Activity:
A faithful copy of the entries is needed, one that leaves out the pictures.

(Front-end code edit data)
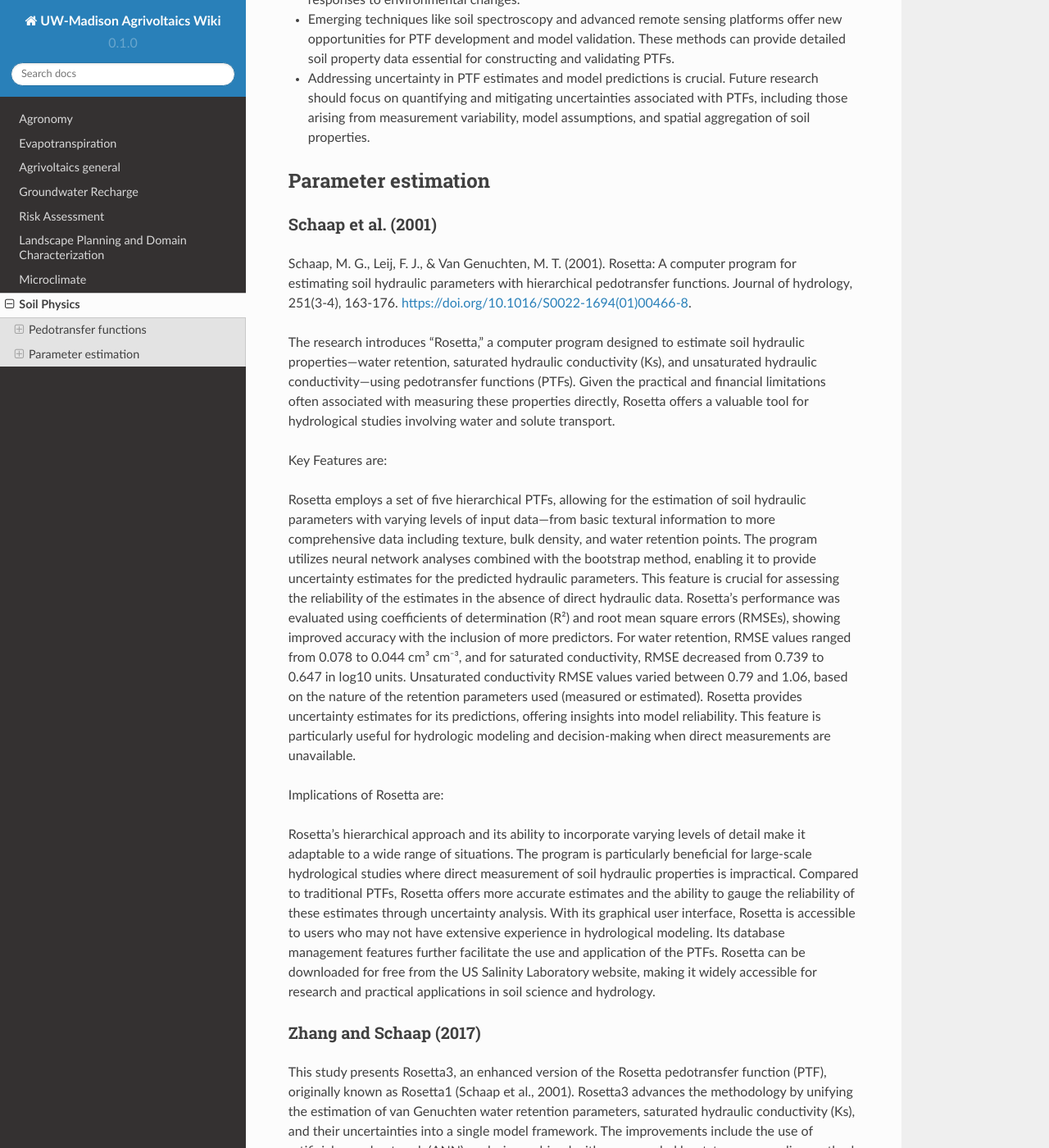
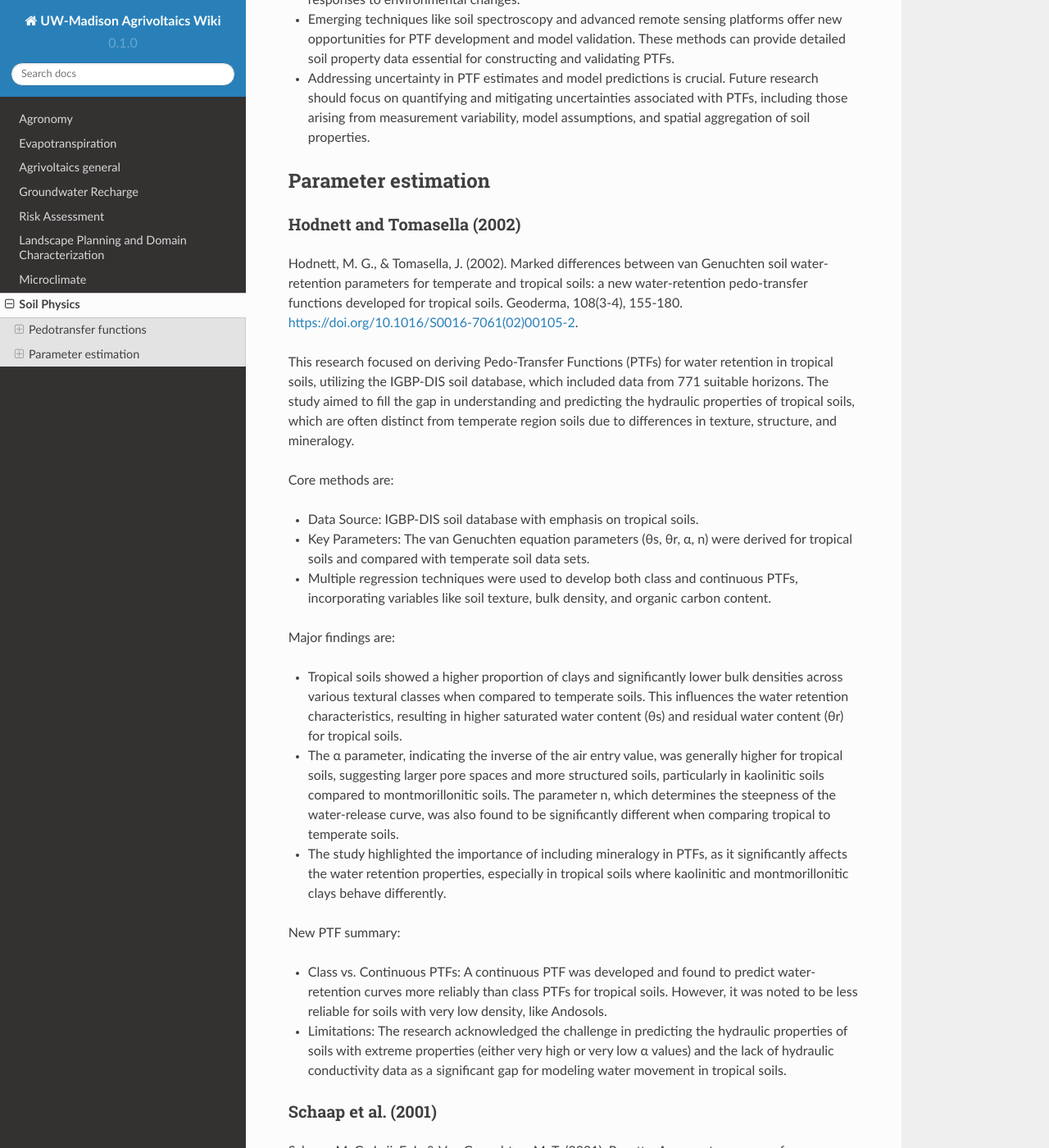
Before and after one commit to hanhydro/wiki, a Sphinx documentation site: the page built from docs/source/soil.rst, in a window 1280 px wide and 1400 px high, scrolled down 2752 px. Shown: the whole window at 82% size. Built offline with Sphinx 7.4.7 and the Read the Docs theme 2.0.0, drawn with Linux system fonts in a browser that asks for light colours; pages that are not in the unit, such as notebooks, are missing from menus.

Commit message:
Update soil.rst

```diff
--- a/docs/source/soil.rst
+++ b/docs/source/soil.rst
@@ -68,6 +68,30 @@ Key points are:
 
 Parameter estimation
 ----------------------
+Hodnett and Tomasella (2002)
+++++++++++++++++++
+Hodnett, M. G., & Tomasella, J. (2002). Marked differences between van Genuchten soil water-retention parameters for temperate and tropical soils: a new water-retention pedo-transfer functions developed for tropical soils. Geoderma, 108(3-4), 155-180. https://doi.org/10.1016/S0016-7061(02)00105-2.
+
+This research focused on deriving Pedo-Transfer Functions (PTFs) for water retention in tropical soils, utilizing the IGBP-DIS soil database, which included data from 771 suitable horizons. The study aimed to fill the gap in understanding and predicting the hydraulic properties of tropical soils, which are often distinct from temperate region soils due to differences in texture, structure, and mineralogy.
+
+Core methods are:
+
+- Data Source: IGBP-DIS soil database with emphasis on tropical soils.
+- Key Parameters: The van Genuchten equation parameters (θs, θr, α, n) were derived for tropical soils and compared with temperate soil data sets.
+- Multiple regression techniques were used to develop both class and continuous PTFs, incorporating variables like soil texture, bulk density, and organic carbon content.
+
+Major findings are:
+
+- Tropical soils showed a higher proportion of clays and significantly lower bulk densities across various textural classes when compared to temperate soils. This influences the water retention characteristics, resulting in higher saturated water content (θs) and residual water content (θr) for tropical soils.
+
+- The α parameter, indicating the inverse of the air entry value, was generally higher for tropical soils, suggesting larger pore spaces and more structured soils, particularly in kaolinitic soils compared to montmorillonitic soils. The parameter n, which determines the steepness of the water-release curve, was also found to be significantly different when comparing tropical to temperate soils.
+
+- The study highlighted the importance of including mineralogy in PTFs, as it significantly affects the water retention properties, especially in tropical soils where kaolinitic and montmorillonitic clays behave differently.
+
+New PTF summary:
+
+- Class vs. Continuous PTFs: A continuous PTF was developed and found to predict water-retention curves more reliably than class PTFs for tropical soils. However, it was noted to be less reliable for soils with very low density, like Andosols.
+- Limitations: The research acknowledged the challenge in predicting the hydraulic properties of soils with extreme properties (either very high or very low α values) and the lack of hydraulic conductivity data as a significant gap for modeling water movement in tropical soils.
 
 Schaap et al. (2001)
 ++++++++++++++++++
```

Answer to the exercise:
Before and after one commit to hanhydro/wiki, a Sphinx documentation site: the page built from docs/source/soil.rst, in a window 1280 px wide and 1400 px high, scrolled down 2752 px. Shown: the whole window at 82% size. Built offline with Sphinx 7.4.7 and the Read the Docs theme 2.0.0, drawn with Linux system fonts in a browser that asks for light colours; pages that are not in the unit, such as notebooks, are missing from menus.

Commit message:
Update soil.rst

```diff
--- a/docs/source/soil.rst
+++ b/docs/source/soil.rst
@@ -68,6 +68,30 @@ Key points are:
 
 Parameter estimation
 ----------------------
+Hodnett and Tomasella (2002)
+++++++++++++++++++
+Hodnett, M. G., & Tomasella, J. (2002). Marked differences between van Genuchten soil water-retention parameters for temperate and tropical soils: a new water-retention pedo-transfer functions developed for tropical soils. Geoderma, 108(3-4), 155-180. https://doi.org/10.1016/S0016-7061(02)00105-2.
+
+This research focused on deriving Pedo-Transfer Functions (PTFs) for water retention in tropical soils, utilizing the IGBP-DIS soil database, which included data from 771 suitable horizons. The study aimed to fill the gap in understanding and predicting the hydraulic properties of tropical soils, which are often distinct from temperate region soils due to differences in texture, structure, and mineralogy.
+
+Core methods are:
+
+- Data Source: IGBP-DIS soil database with emphasis on tropical soils.
+- Key Parameters: The van Genuchten equation parameters (θs, θr, α, n) were derived for tropical soils and compared with temperate soil data sets.
+- Multiple regression techniques were used to develop both class and continuous PTFs, incorporating variables like soil texture, bulk density, and organic carbon content.
+
+Major findings are:
+
+- Tropical soils showed a higher proportion of clays and significantly lower bulk densities across various textural classes when compared to temperate soils. This influences the water retention characteristics, resulting in higher saturated water content (θs) and residual water content (θr) for tropical soils.
+
+- The α parameter, indicating the inverse of the air entry value, was generally higher for tropical soils, suggesting larger pore spaces and more structured soils, particularly in kaolinitic soils compared to montmorillonitic soils. The parameter n, which determines the steepness of the water-release curve, was also found to be significantly different when comparing tropical to temperate soils.
+
+- The study highlighted the importance of including mineralogy in PTFs, as it significantly affects the water retention properties, especially in tropical soils where kaolinitic and montmorillonitic clays behave differently.
+
+New PTF summary:
+
+- Class vs. Continuous PTFs: A continuous PTF was developed and found to predict water-retention curves more reliably than class PTFs for tropical soils. However, it was noted to be less reliable for soils with very low density, like Andosols.
+- Limitations: The research acknowledged the challenge in predicting the hydraulic properties of soils with extreme properties (either very high or very low α values) and the lack of hydraulic conductivity data as a significant gap for modeling water movement in tropical soils.
 
 Schaap et al. (2001)
 ++++++++++++++++++
```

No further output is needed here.